    LEARNING OBJECTIVES

    Describe the process of anoxic hydrocarbon oxidation in regards to marine environments

    KEY TAKEAWAYS

    Key Points

    • Hydrocarbons are organic compounds consisting entirely of hydrogen and carbon.
    • The majority of hydrocarbons occur naturally in crude oil, where decomposed organic matter provides an abundance of carbon and hydrogen. The combustion of hydrocarbons is the primary energy source for current civilizations.
    • Anaerobic oxidation of methane (AOM) is a microbial process that occurs in anoxic marine sediments. AOM is considered to be a very important process, reducing the emission of methane (a greenhouse gas) from the ocean into the atmosphere by up to 90%.

    Key Terms

    • methanotrophic: The ability to metabolize methane as an only source of carbon and energy.
    • syntrophic: When one species lives off the products of another species.
    • anoxic: Lacking oxygen.

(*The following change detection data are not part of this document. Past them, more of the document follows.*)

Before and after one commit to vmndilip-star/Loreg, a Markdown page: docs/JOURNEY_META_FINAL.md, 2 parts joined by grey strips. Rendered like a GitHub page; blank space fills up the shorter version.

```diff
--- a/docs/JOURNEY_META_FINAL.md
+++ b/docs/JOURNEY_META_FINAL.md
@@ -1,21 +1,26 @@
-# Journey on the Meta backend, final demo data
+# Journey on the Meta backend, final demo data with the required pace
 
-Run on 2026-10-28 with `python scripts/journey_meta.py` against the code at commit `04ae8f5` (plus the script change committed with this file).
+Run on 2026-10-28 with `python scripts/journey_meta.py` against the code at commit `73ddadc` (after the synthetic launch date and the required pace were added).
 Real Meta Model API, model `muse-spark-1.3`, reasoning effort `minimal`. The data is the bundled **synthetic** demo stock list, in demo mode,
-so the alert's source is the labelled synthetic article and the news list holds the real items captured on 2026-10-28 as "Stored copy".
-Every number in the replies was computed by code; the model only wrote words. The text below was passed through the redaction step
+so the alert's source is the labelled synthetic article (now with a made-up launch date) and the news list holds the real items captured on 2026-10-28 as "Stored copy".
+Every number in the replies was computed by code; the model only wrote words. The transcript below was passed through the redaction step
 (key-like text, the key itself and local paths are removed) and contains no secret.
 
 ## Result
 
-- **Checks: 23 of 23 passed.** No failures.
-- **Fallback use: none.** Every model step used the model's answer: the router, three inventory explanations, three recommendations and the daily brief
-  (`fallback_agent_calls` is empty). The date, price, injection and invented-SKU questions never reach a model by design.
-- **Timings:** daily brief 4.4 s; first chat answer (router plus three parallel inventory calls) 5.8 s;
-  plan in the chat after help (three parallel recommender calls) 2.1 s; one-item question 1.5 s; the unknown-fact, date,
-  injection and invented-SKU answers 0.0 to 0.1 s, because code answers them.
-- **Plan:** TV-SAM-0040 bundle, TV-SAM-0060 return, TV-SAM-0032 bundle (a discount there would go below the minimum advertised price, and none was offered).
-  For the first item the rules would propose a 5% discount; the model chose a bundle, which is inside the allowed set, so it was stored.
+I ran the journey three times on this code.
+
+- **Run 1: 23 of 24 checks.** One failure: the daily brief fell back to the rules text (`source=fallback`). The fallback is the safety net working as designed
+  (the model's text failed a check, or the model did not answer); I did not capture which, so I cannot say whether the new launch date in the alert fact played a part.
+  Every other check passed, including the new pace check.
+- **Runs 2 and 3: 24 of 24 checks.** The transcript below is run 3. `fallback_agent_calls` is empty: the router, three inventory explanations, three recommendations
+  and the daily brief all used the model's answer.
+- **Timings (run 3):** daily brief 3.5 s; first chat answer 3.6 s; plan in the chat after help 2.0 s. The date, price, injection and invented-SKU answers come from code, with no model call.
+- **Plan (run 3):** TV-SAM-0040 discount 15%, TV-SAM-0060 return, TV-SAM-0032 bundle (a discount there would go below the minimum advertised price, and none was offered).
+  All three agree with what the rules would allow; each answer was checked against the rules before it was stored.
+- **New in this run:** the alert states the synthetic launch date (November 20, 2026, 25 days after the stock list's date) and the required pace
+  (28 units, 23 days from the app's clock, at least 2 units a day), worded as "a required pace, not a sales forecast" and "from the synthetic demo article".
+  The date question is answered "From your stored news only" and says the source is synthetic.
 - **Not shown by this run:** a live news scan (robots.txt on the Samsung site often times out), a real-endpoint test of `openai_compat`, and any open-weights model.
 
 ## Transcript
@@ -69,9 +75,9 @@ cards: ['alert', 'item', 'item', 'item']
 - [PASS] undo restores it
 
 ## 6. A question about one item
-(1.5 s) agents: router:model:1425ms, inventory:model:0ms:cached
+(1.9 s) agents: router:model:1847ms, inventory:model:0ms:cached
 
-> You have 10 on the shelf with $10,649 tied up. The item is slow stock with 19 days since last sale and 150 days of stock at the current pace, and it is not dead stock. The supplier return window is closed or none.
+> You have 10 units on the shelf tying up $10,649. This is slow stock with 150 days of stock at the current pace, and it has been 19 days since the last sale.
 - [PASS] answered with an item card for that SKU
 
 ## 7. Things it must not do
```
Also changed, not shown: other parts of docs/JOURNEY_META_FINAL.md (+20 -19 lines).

    Hydrocarbons are organic compounds consisting entirely of hydrogen and carbon. The majority of hydrocarbons occur naturally in crude oil, where decomposed organic matter provides an abundance of carbon and hydrogen. The combustion of hydrocarbons is the primary energy source for current civilizations.

    Crude oil contains aromatic compounds that are toxic to most forms of life. Their release into the environment by human spills and natural seepages can have detrimental effects. Marine environments are especially vulnerable. Despite its toxicity, a considerable fraction of crude oil entering marine systems is eliminated by the hydrocarbon-degrading activities of microbial communities. Although it was once thought that hydrocarbon compounds could only be degraded in the presence of oxygen, the discovery of anaerobic hydrocarbon-degrading bacteria and pathways show that the anaerobic degradation of hydrocarbons occurs naturally.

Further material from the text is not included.